*Task inputs:*
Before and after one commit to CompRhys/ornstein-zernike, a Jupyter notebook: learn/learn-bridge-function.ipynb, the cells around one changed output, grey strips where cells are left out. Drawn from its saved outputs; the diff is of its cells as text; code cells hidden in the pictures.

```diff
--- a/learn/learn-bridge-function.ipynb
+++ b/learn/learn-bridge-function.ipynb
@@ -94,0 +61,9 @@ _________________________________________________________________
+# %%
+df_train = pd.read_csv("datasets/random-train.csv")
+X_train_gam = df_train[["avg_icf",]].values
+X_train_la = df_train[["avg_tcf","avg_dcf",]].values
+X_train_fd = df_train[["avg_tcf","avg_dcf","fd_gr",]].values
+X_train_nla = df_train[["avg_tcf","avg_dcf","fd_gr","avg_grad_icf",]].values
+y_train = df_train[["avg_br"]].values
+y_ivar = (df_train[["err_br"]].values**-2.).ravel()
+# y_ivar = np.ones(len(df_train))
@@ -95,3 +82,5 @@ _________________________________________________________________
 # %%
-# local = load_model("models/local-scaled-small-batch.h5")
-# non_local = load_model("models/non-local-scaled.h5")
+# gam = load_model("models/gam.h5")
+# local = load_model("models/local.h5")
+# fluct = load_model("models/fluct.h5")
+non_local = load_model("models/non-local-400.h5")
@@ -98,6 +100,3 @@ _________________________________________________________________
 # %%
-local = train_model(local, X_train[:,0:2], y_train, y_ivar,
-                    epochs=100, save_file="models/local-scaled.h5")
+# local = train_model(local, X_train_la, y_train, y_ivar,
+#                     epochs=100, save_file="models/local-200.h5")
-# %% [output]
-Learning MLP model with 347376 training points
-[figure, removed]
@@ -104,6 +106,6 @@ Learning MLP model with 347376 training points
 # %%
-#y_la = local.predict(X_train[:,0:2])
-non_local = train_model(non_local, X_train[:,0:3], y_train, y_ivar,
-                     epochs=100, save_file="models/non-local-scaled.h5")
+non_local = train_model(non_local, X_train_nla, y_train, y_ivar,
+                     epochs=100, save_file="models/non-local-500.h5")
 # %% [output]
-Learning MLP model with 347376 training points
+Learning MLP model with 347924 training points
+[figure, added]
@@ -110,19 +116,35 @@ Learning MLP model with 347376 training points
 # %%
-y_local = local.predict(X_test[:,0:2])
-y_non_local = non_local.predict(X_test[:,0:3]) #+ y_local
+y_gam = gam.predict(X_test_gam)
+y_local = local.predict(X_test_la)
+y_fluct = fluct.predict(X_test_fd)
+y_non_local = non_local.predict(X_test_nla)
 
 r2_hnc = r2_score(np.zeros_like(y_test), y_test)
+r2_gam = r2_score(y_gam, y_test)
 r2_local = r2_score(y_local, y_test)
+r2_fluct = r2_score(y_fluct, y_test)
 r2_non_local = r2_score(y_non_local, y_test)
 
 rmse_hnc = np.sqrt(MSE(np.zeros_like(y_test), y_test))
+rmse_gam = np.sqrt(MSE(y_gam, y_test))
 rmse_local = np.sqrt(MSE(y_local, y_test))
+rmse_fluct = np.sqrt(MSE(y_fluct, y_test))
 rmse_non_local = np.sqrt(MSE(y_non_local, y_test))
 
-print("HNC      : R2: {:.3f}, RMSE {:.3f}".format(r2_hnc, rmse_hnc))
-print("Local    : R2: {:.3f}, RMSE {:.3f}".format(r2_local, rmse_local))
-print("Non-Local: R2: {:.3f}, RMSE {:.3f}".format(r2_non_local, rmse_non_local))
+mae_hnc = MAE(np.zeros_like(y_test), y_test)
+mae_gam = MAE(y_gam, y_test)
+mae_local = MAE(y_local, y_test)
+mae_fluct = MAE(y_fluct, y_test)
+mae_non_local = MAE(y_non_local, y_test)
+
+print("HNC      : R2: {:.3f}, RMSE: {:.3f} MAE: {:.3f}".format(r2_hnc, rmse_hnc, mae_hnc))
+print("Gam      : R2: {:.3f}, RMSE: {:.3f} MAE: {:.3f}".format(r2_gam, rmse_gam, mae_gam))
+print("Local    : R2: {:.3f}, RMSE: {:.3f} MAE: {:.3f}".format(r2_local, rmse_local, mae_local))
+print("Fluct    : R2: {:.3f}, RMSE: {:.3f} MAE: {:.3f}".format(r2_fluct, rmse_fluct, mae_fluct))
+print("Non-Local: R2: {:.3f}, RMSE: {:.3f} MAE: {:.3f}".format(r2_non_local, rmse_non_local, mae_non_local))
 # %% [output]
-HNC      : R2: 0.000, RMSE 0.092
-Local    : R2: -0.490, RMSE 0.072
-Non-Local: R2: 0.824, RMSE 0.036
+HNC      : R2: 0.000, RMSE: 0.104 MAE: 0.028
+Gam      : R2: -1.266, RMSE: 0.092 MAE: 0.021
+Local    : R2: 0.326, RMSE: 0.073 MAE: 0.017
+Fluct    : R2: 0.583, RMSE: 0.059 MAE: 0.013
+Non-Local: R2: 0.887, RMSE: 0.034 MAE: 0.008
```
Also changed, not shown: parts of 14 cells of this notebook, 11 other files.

*Problem details:*
Without any change, write the listing out again.

*Output for this exercise:*
Before and after one commit to CompRhys/ornstein-zernike, a Jupyter notebook: learn/learn-bridge-function.ipynb, the cells around one changed output, grey strips where cells are left out. Drawn from its saved outputs; the diff is of its cells as text; code cells hidden in the pictures.

```diff
--- a/learn/learn-bridge-function.ipynb
+++ b/learn/learn-bridge-function.ipynb
@@ -94,0 +61,9 @@ _________________________________________________________________
+# %%
+df_train = pd.read_csv("datasets/random-train.csv")
+X_train_gam = df_train[["avg_icf",]].values
+X_train_la = df_train[["avg_tcf","avg_dcf",]].values
+X_train_fd = df_train[["avg_tcf","avg_dcf","fd_gr",]].values
+X_train_nla = df_train[["avg_tcf","avg_dcf","fd_gr","avg_grad_icf",]].values
+y_train = df_train[["avg_br"]].values
+y_ivar = (df_train[["err_br"]].values**-2.).ravel()
+# y_ivar = np.ones(len(df_train))
@@ -95,3 +82,5 @@ _________________________________________________________________
 # %%
-# local = load_model("models/local-scaled-small-batch.h5")
-# non_local = load_model("models/non-local-scaled.h5")
+# gam = load_model("models/gam.h5")
+# local = load_model("models/local.h5")
+# fluct = load_model("models/fluct.h5")
+non_local = load_model("models/non-local-400.h5")
@@ -98,6 +100,3 @@ _________________________________________________________________
 # %%
-local = train_model(local, X_train[:,0:2], y_train, y_ivar,
-                    epochs=100, save_file="models/local-scaled.h5")
+# local = train_model(local, X_train_la, y_train, y_ivar,
+#                     epochs=100, save_file="models/local-200.h5")
-# %% [output]
-Learning MLP model with 347376 training points
-[figure, removed]
@@ -104,6 +106,6 @@ Learning MLP model with 347376 training points
 # %%
-#y_la = local.predict(X_train[:,0:2])
-non_local = train_model(non_local, X_train[:,0:3], y_train, y_ivar,
-                     epochs=100, save_file="models/non-local-scaled.h5")
+non_local = train_model(non_local, X_train_nla, y_train, y_ivar,
+                     epochs=100, save_file="models/non-local-500.h5")
 # %% [output]
-Learning MLP model with 347376 training points
+Learning MLP model with 347924 training points
+[figure, added]
@@ -110,19 +116,35 @@ Learning MLP model with 347376 training points
 # %%
-y_local = local.predict(X_test[:,0:2])
-y_non_local = non_local.predict(X_test[:,0:3]) #+ y_local
+y_gam = gam.predict(X_test_gam)
+y_local = local.predict(X_test_la)
+y_fluct = fluct.predict(X_test_fd)
+y_non_local = non_local.predict(X_test_nla)
 
 r2_hnc = r2_score(np.zeros_like(y_test), y_test)
+r2_gam = r2_score(y_gam, y_test)
 r2_local = r2_score(y_local, y_test)
+r2_fluct = r2_score(y_fluct, y_test)
 r2_non_local = r2_score(y_non_local, y_test)
 
 rmse_hnc = np.sqrt(MSE(np.zeros_like(y_test), y_test))
+rmse_gam = np.sqrt(MSE(y_gam, y_test))
 rmse_local = np.sqrt(MSE(y_local, y_test))
+rmse_fluct = np.sqrt(MSE(y_fluct, y_test))
 rmse_non_local = np.sqrt(MSE(y_non_local, y_test))
 
-print("HNC      : R2: {:.3f}, RMSE {:.3f}".format(r2_hnc, rmse_hnc))
-print("Local    : R2: {:.3f}, RMSE {:.3f}".format(r2_local, rmse_local))
-print("Non-Local: R2: {:.3f}, RMSE {:.3f}".format(r2_non_local, rmse_non_local))
+mae_hnc = MAE(np.zeros_like(y_test), y_test)
+mae_gam = MAE(y_gam, y_test)
+mae_local = MAE(y_local, y_test)
+mae_fluct = MAE(y_fluct, y_test)
+mae_non_local = MAE(y_non_local, y_test)
+
+print("HNC      : R2: {:.3f}, RMSE: {:.3f} MAE: {:.3f}".format(r2_hnc, rmse_hnc, mae_hnc))
+print("Gam      : R2: {:.3f}, RMSE: {:.3f} MAE: {:.3f}".format(r2_gam, rmse_gam, mae_gam))
+print("Local    : R2: {:.3f}, RMSE: {:.3f} MAE: {:.3f}".format(r2_local, rmse_local, mae_local))
+print("Fluct    : R2: {:.3f}, RMSE: {:.3f} MAE: {:.3f}".format(r2_fluct, rmse_fluct, mae_fluct))
+print("Non-Local: R2: {:.3f}, RMSE: {:.3f} MAE: {:.3f}".format(r2_non_local, rmse_non_local, mae_non_local))
 # %% [output]
-HNC      : R2: 0.000, RMSE 0.092
-Local    : R2: -0.490, RMSE 0.072
-Non-Local: R2: 0.824, RMSE 0.036
+HNC      : R2: 0.000, RMSE: 0.104 MAE: 0.028
+Gam      : R2: -1.266, RMSE: 0.092 MAE: 0.021
+Local    : R2: 0.326, RMSE: 0.073 MAE: 0.017
+Fluct    : R2: 0.583, RMSE: 0.059 MAE: 0.013
+Non-Local: R2: 0.887, RMSE: 0.034 MAE: 0.008
```
Also changed, not shown: parts of 14 cells of this notebook, 11 other files.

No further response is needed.